    24. Chris says:

      Call me cynical, but this sounds more like a way to ADD to our neighborhood’s quality of life problems than a way to give us relief.

    25. UWS Guy says:

      What % of supporters actually own their apartment? Try reselling your property with with it surrounded by shelters. This is damaging the value of our homes. Call me a yuppie pig but I worked my ass off to afford to buy my place. Its easy to not care when your rent is stabilized and your hard earned money isn’t being pissed down the drain.

      • dannyboy says:

        Now it’s out there.

        It’s all about your money.

        That is some justification for marginalizing your neighbors.

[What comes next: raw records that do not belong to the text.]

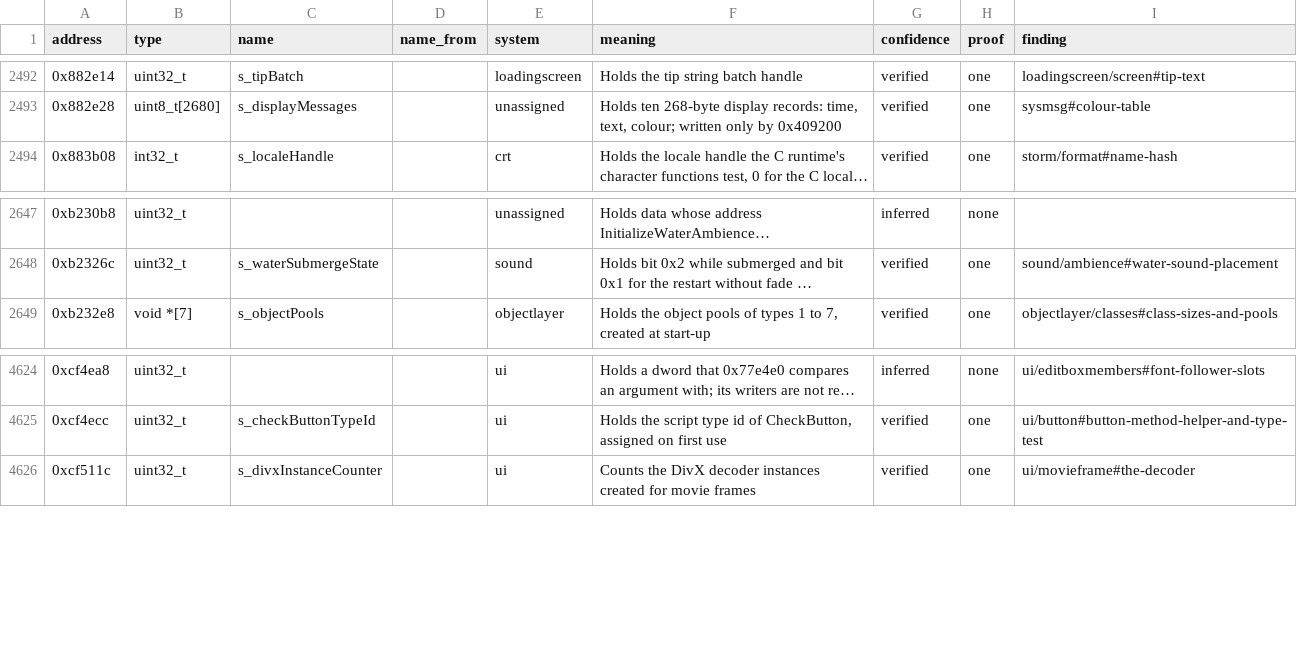
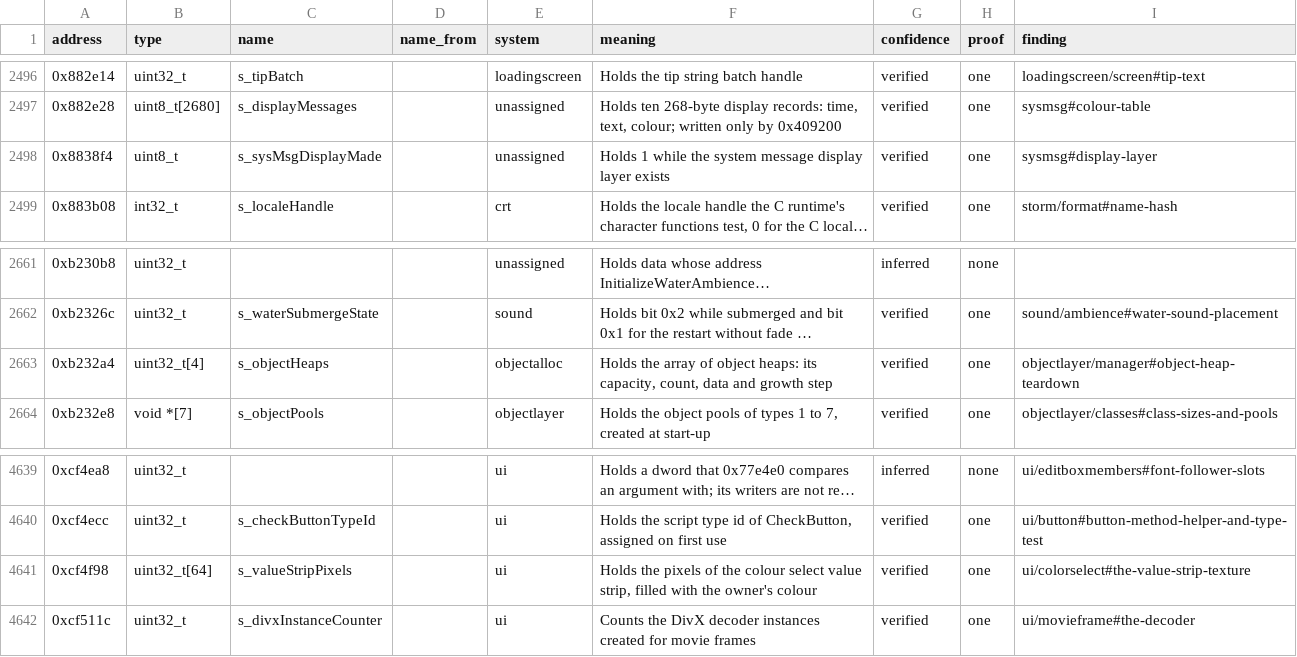
Before and after one commit to samwhosung/benilla-re, a TSV file: symbols/globals.tsv, drawn as a sheet; only a part is shown, gaps mark what is left out; long unchanged cells end in …; the diff covers the shown part only; the diff names each change by its address in the sheet, - before the commit and + after, or states it on an @@ line.

```diff
--- a/symbols/globals.tsv
+++ b/symbols/globals.tsv
+row 2498: 0x8838f4 | uint8_t | s_sysMsgDisplayMade |  | unassigned | Holds 1 while the system message display layer exists | verified | one | sysmsg#display-layer
+row 2663: 0xb232a4 | uint32_t[4] | s_objectHeaps |  | objectalloc | Holds the array of object heaps: its capacity, count, data and growth step | verified | one | objectlayer/manager#object-heap-teardown
+row 4641: 0xcf4f98 | uint32_t[64] | s_valueStripPixels |  | ui | Holds the pixels of the colour select value strip, filled with the owner's colour | verified | one | ui/colorselect#the-value-strip-texture
```
Also changed, not shown: 13 added rows elsewhere in this file, 16 other files.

        That is some justification for maligning your neighbors.

        That is some justification for wanting your neighbors gone.

        That is some justification for believing that you are better than your neighbors.

        That is some justification for acting like you are better than your neighbors.

        That is some justification for wanting your neighbors gone.

        That is some justification for the meanness of your character.

        From a rent regulated person who see indecency in the neighborhood.


        • UWS Guy says:

          A simple thank you for subsidizing your lifestyle would have been sufficient. I am not marginalizing or maligning anyone. A healthy balance is fine. We are way past that point. Your response is ridiculous.

          • Bruce E. Bernstein says:

            ummm… just for the record, @UWSGuy:

            any economist will tell you that most likely DannyBoy is subsidizing your “lifestyle” much more than you are subsidizing his.

            if you have a mortgage, and it sounds like you do, you are receiving a large federal tax subsidy through the mortgage interest deduction. further, this deduction also applies to your state and city taxes, this a further subsidy. in addition, your mortgage is most likely federally insured, which is another subsidy.

            DannyBoy lives in a rent stabilized apartment. contrary to the beliefs of many right wingers on this site, that is not a government subsidy.

            what it is, in fact, is a redistribution of the economic proceeds of the building. the landlord gets a smaller share, and DannyBoy gets a larger share (or pays a smaller share– same thing).

            it is no more a “subsidy” than a minimum wage law, or when a union negotiates a wage increase.

            now, it is true that the building most likely gets some sort of tax relief for being rent stabilized, and DannyBoy can be said to share in that. but this subsidy is an order of magnitude less than what you are most likely getting through your federal, state, and city housing subsidies.

            people in apartments with big mortgages most likely receive larger housing subsidies on the UWS than people living in NYCHA housing.

            just sayin’…

          • dannyboy says:

            You argue against providing shelter to people who are in need by saying “Try reselling your property with with it surrounded by shelters. This is damaging the value of our homes.” and you dare call my response ridiculous?.

            Then you claim to be subsidizing me. What! Do you really believe that you and your attitude are helping me in any way? Go ahead and believe that your richness and largess are the real benefits to the UWS, but the reality is that they are not.